Change detection data
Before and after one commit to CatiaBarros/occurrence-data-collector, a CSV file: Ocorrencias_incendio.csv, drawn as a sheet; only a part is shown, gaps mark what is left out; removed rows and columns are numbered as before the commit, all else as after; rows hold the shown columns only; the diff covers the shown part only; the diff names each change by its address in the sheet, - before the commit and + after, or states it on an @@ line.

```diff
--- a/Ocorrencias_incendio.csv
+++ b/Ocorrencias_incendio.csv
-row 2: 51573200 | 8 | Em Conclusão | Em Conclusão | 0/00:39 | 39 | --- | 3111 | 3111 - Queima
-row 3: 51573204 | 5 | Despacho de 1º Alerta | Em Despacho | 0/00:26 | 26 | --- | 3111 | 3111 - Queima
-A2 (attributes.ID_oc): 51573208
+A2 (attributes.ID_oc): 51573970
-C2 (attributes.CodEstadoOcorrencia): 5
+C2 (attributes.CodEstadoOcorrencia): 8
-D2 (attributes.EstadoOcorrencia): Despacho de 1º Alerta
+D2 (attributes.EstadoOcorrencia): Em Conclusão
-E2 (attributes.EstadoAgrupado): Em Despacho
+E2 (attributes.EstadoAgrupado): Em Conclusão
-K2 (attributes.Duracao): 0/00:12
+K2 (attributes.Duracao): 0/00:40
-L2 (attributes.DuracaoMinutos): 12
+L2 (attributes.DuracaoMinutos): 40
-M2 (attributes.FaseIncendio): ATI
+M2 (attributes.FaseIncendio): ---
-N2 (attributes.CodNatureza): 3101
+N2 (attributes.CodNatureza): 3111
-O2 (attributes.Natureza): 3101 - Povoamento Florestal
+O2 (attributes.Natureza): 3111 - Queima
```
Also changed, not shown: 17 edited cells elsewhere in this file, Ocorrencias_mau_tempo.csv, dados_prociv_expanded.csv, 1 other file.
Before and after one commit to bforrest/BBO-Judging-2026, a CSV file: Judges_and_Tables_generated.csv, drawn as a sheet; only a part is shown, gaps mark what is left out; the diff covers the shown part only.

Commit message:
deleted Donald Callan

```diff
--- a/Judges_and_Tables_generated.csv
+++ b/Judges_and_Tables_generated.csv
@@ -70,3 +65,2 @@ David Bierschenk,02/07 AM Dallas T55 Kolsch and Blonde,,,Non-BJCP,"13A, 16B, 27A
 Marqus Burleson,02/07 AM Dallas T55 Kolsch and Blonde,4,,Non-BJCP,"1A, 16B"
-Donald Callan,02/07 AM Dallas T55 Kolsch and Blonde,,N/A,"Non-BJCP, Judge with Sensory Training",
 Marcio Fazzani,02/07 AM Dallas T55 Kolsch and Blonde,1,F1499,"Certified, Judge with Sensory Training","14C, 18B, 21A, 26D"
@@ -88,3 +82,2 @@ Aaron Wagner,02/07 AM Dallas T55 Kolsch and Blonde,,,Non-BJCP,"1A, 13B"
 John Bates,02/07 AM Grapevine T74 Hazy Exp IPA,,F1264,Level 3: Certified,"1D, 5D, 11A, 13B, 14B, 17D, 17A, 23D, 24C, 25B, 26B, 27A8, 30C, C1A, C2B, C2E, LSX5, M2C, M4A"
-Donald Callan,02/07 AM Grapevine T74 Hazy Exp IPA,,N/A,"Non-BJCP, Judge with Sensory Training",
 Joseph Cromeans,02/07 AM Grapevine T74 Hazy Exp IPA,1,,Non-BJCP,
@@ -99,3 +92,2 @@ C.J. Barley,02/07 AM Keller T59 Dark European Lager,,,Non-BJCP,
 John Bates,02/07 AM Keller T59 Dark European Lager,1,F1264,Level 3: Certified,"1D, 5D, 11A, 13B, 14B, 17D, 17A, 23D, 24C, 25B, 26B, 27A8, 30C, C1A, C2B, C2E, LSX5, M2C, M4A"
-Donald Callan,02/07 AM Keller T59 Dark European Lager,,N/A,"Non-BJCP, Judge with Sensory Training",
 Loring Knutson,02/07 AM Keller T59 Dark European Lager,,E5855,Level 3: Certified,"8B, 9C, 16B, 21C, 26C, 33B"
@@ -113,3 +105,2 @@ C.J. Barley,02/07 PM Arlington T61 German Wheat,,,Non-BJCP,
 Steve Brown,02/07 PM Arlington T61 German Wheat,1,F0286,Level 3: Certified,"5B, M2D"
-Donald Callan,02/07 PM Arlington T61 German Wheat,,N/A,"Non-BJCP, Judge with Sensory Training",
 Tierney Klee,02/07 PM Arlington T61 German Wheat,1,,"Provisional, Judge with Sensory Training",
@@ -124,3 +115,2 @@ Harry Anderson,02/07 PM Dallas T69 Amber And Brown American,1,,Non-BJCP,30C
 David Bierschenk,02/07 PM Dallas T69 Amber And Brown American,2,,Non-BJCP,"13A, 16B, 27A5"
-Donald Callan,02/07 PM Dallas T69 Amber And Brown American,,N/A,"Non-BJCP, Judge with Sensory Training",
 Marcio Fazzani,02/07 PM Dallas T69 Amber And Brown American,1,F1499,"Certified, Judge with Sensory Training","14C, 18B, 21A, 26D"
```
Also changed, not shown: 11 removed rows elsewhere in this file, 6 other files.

Task item | Each line in the entries above that includes the string "Despacho" should be extracted.

Problem solution |
-row 3: 51573204 | 5 | Despacho de 1º Alerta | Em Despacho | 0/00:26 | 26 | --- | 3111 | 3111 - Queima
-D2 (attributes.EstadoOcorrencia): Despacho de 1º Alerta
-E2 (attributes.EstadoAgrupado): Em Despacho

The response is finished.